By formally approaching the WTO, Vietnam requests that “consultations” concerning “certain US anti-dumping laws, regulations, administrative procedures, practices and methodologies, as well as certain anti-dumping determinations in administrative reviews on fish fillets”, the WTO said. The request was circulated to WTO members on Jan. 12.
The request for consultations formally initiates a dispute in the WTO. Consultations give the parties an opportunity to discuss the matter and to find a satisfactory solution without proceeding further with litigation. After 60 days, if consultations have failed to resolve the dispute, the complainant may request adjudication by a panel.
On Jan. 10 Canada too requested similar consultations with the US concerning anti-dumping and countervailing trade procedures.
In September 2017 — when Undercurrent News broke the news that the US Department of Commerce planned to hit each Vietnamese pangasius firm with the same blanket anti-dumping tariff, from March 2018 — one source had suggested Vietnam may take the issue to the WTO.
The DoC had informed lawyers working on trade tariff negotiations between the US and Vietnam that it had assigned a preliminary duty rate of $2.39 per kilogram to each company.
Essentially these preliminary rates — which have no effect until finalized — mean all exporters to the US face the highest-possible Vietnam-wide rate; a move which the industry has appealed against.

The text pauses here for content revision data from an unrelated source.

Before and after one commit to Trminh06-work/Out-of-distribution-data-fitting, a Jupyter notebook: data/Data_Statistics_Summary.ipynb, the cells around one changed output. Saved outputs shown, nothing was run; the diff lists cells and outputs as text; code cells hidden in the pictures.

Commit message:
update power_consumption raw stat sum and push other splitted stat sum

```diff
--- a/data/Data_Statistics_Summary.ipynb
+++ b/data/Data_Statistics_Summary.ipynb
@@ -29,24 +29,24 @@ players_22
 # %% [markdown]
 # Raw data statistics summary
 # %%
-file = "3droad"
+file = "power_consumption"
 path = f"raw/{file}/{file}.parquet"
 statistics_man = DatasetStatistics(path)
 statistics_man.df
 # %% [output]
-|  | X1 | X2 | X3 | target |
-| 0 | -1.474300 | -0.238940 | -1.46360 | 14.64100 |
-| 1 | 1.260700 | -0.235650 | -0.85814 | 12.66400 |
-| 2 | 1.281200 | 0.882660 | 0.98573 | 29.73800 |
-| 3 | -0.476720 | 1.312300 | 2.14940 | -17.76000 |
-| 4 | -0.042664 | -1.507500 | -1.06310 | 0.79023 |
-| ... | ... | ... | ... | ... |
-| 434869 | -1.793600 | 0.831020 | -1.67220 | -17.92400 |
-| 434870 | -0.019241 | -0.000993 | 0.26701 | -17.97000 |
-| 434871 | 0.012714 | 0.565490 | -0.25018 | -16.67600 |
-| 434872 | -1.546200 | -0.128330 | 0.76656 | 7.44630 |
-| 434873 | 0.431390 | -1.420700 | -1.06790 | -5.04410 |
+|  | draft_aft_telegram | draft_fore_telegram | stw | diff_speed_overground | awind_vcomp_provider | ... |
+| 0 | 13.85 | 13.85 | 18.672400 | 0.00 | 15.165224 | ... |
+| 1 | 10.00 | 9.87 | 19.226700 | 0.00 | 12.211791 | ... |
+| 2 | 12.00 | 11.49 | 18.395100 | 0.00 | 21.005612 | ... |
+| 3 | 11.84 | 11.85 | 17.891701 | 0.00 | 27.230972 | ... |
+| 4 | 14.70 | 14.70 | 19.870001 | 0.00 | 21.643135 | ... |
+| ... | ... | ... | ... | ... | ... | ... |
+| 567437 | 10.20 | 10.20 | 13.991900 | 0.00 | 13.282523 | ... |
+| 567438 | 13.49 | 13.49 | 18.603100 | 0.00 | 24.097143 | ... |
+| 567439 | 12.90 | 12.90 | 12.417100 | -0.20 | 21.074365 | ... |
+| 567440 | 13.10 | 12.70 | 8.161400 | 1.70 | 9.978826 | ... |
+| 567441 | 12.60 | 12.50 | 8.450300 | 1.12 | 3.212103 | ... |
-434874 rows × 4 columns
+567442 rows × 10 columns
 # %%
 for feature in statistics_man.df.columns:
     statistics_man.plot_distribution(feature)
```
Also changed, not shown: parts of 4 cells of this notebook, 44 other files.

Of a WTO complaint, Undercurrent‘s source in Vietnam said: “that’s a five-year process, and though there were some in favor of that, in this case the preferable outcome is certainly that we can hold bilateral talks and straighten this out before March 2018.”